Alexander Long

Alexander Long’s first two books are Vigil (New Issues Poetry & Prose, 2006) and Light Here, Light There (C & R Press, 2009). With Christopher Buckley, he is co-editor of A Condition of the Spirit: the Life & Work of Larry Levis (Eastern Washington UP, 2004). His work has appeared or is forthcoming in AGNI, The American Poetry Review, American Writers (Charles Scribner’s Sons), Blackbird, Callaloo, The Journal, Pleiades, Quarterly West, The Southern Review, Third Coast, and Valparaiso Poetry Review among others. An assistant professor of English at John Jay College, CUNY, Long also plays bass and writes songs with the band Redhead Betty Takeout, and is currently at work on a biography of Larry Levis.
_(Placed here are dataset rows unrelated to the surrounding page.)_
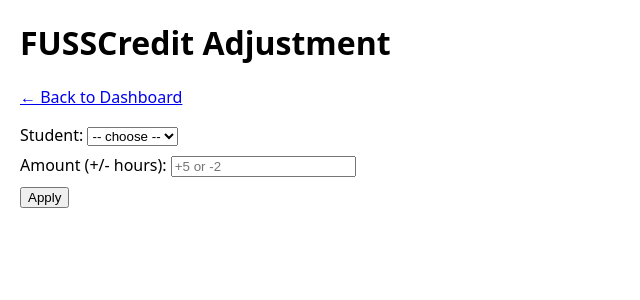
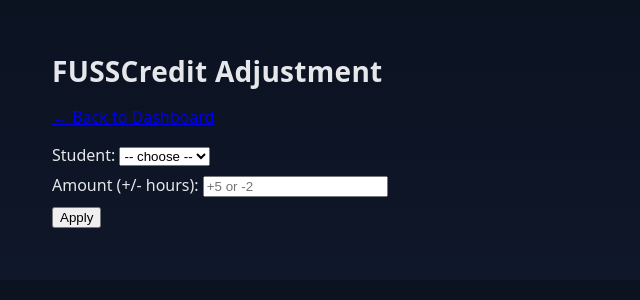
Before and after one commit to schu0608/COMP2030-Assignment, a PHP site: page /Admin/credits.php in a window 1280 px wide. Shown: the top 300 px of the page, without its empty margins (0-640 px from the left). Run offline with PHP 8.4, Linux system fonts and the light colour scheme; data that the repository does not hold is empty.

Commit message:
Style: move shared CSS to src/css/style.css and link from admin pages

```diff
--- a/src/Admin/credits.php
+++ b/src/Admin/credits.php
@@ -4,6 +4,8 @@
 <head>
   <meta charset="utf-8">
   <title>Admin • Credit Adjustment</title>
+  <link rel="stylesheet" href="../css/style.css">
+
   <style>
     body{font-family:system-ui,Arial,sans-serif;margin:20px}
     form label{display:block;margin:8px 0}
--- a/src/Admin/moderation.php
+++ b/src/Admin/moderation.php
@@ -4,6 +4,8 @@
 <head>
   <meta charset="utf-8">
   <title>Admin • Content Moderation</title>
+  <link rel="stylesheet" href="../css/style.css">
+
   <style>
     body{font-family:system-ui,Arial,sans-serif;margin:20px}
     table{border-collapse:collapse;width:100%}
--- a/src/Admin/skills.php
+++ b/src/Admin/skills.php
@@ -4,6 +4,8 @@
 <head>
   <meta charset="utf-8">
   <title>Admin • Skills & Categories</title>
+  <link rel="stylesheet" href="../css/style.css">
+
   <style>
     :root { --b:#e5e7eb; --bg:#f9fafb; --fg:#111827; --mut:#6b7280; }
     body{font-family:system-ui,Arial,sans-serif;margin:24px;color:var(--fg);background:var(--bg)}
--- a/src/Admin/students.php
+++ b/src/Admin/students.php
@@ -4,6 +4,8 @@
 <head>
   <meta charset="utf-8">
   <title>Admin • Students</title>
+  <link rel="stylesheet" href="../css/style.css">
+
   <style>
     :root { --b:#e5e7eb; --bg:#f9fafb; --fg:#111827; --mut:#6b7280; }
     body{font-family:system-ui,Arial,sans-serif;margin:24px;color:var(--fg);background:var(--bg)}
--- /dev/null
+++ b/src/css/style.css
@@ -0,0 +1,42 @@
+:root{
+  --bg:#0f172a;        /* slate-900 */
+  --card:#111827;      /* gray-900 */
+  --mut:#94a3b8;       /* slate-400 */
+  --text:#e5e7eb;      /* gray-200 */
+  --accent:#8b5cf6;    /* violet-500 */
+  --accent-2:#22c55e;  /* green-500 */
+  --accent-3:#f59e0b;  /* amber-500 */
+  --ring:#1f2937;      /* gray-800 */
+  --chip:#1f2937;
+}
+*{box-sizing:border-box}
+body{
+  margin:0; padding:32px;
+  background:linear-gradient(180deg,#0b1220, #0f172a);
+  color:var(--text); font-family:system-ui,Segoe UI,Arial,sans-serif;
+}
+.container{max-width:1100px;margin:0 auto}
+header{display:flex;align-items:center;justify-content:space-between;margin-bottom:20px}
+h1{margin:0;font-size:28px;letter-spacing:.3px}
+.sub{margin:6px 0 0;color:var(--mut);font-size:14px}
+.grid{display:grid; gap:16px; grid-template-columns: repeat(12, 1fr)}
+.card{background:var(--card); border:1px solid var(--ring); border-radius:16px; padding:18px; box-shadow:0 10px 30px rgba(0,0,0,.25)}
+.stat{grid-column:span 4}
+.stat .label{color:var(--mut);font-size:13px}
+.stat .value{font-size:32px;font-weight:700;margin-top:6px}
+.accent-1 .value{color:var(--accent)}
+.accent-2 .value{color:var(--accent-2)}
+.accent-3 .value{color:var(--accent-3)}
+.list{grid-column:span 12}
+.chips{display:flex;gap:8px;flex-wrap:wrap;margin-top:10px}
+.chip{background:var(--chip); border:1px solid var(--ring); padding:6px 10px; border-radius:999px; font-size:13px; color:#cbd5e1}
+.actions{grid-column:span 12; display:grid; gap:12px; grid-template-columns: repeat(4, 1fr)}
+.btn{display:block; text-align:center; padding:12px 14px; border-radius:12px; background:#111827; border:1px solid var(--ring); color:#e5e7eb; text-decoration:none; font-weight:600; transition:.15s transform,.15s background}
+.btn:hover{transform:translateY(-1px); background:#0f172a}
+.btn:active{transform:translateY(0)}
+.btn svg{vertical-align:-3px;margin-right:6px}
+.foot{margin-top:18px;color:var(--mut);font-size:12px;text-align:right}
+@media (max-width:800px){
+  .stat{grid-column:span 12}
+  .actions{grid-template-columns: repeat(2, 1fr)}
+}
```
Still Life with Issa at the Gates

How about

We go
To a place

Where no one waits

Call it Heaven, but
No smoke, bird song,

Paper falling
Ash-like, heavy

With rain, names,
Hands, sun, eyes

As strong as smoke
And bird song,

Lemon rind and holocaust.

No no no.


Nothing tragic, mysterious,

No sand nor snow nor seems.

Just is, and is
Was once, I’ve heard,

Just enough. Christ,
Story has it,

Died, once, too,
And prayed enough

Ahead of time.

Not like that.

Like Issa:

And yet…
                                                                     And yet…

Still Life with Lenny Bruce in Jail

All laughter is involuntary.
                                 —L. B.

How rich you are, man.

It’s what you want,
                                    what you can’t stop


Up in Spanish Harlem there’s a rose
That’s so sweet
                         it grows
                                      up through the concrete.

I see roots as thin as veins,
                                               rosey veins
Blood brown reaching toward a Venus

That very well, in the palm of your hand,
                                                                        might be there.

And you don’t care,
                                    so I won’t too,

As the cop down the hall watches
                                                             me watch
You shoot up.

Jesus and Moses,
                           anything you wanna bring
I’ll bring
               a lawyer…I don’t know
                                                     what I did…
I must’ve been bad…they throw words at you…

Now dig what I added to the thing….

If I could reach you
                                  from my cell, I’d roll
                                                                      up your sleeve

And wrap the rubber band

I’d slide the needle toward the slowest of motions—

Habit and prayer.

Do it.

This whole generation’s strung out.

We can’t do it
                           all on our own.

My period’s a semi-colon now,
                                                  the days get longer and longer.


You’re elliptical, safe, clear.

You should see
                            what your smile looks like
                                                                        from here.

Prayer #34

We may say he or she
Took his or her

Life, and we will
Have to live with that.

But where? Where
Do we think

They’ve taken it?
May it never occur

To us to take it
Anywhere else

Than toward
This fleeting here and now

Where what we share and have
Reaches like sunlight,

Like a patient hand.
It may someday

Occur to us
To reach back

Toward our suicides
Half-smiling, half-asleep,

So we can bring
Them back.

We may regret it, finally,
But I’m telling you: reach,

Then place your lives
On their heads,

Like ashes or sunlight,
Like little hands.

Our suicides
Will answer this prayer

Only after you swear
You’ve seen them.

You will.
Why else reach toward them?

You will. You will
Miss them entirely,

You’ll look like
You’re waving,

And you will be

As if your best friend
Has ignored you.

You’ll stand there
On the platform,

As the trains go
Their separate ways.

You’ll busy yourself,
Pretending to fix

Your scarf
And gloves. It’ll be

Cold, and the sky
A golden room.

I’ll see you.
I’ve been there.

You’ll fix your hair
And search for a smoke

And wait for the next train
You’ve willingly missed

Because you knew—
You did—it was him,

Her. Right there.
You swore it.

You were wrong,
Or you weren’t.

So, wait.
You have to

Get home.
No choice.

The prayer?
May you never

Have to bother
With any of this.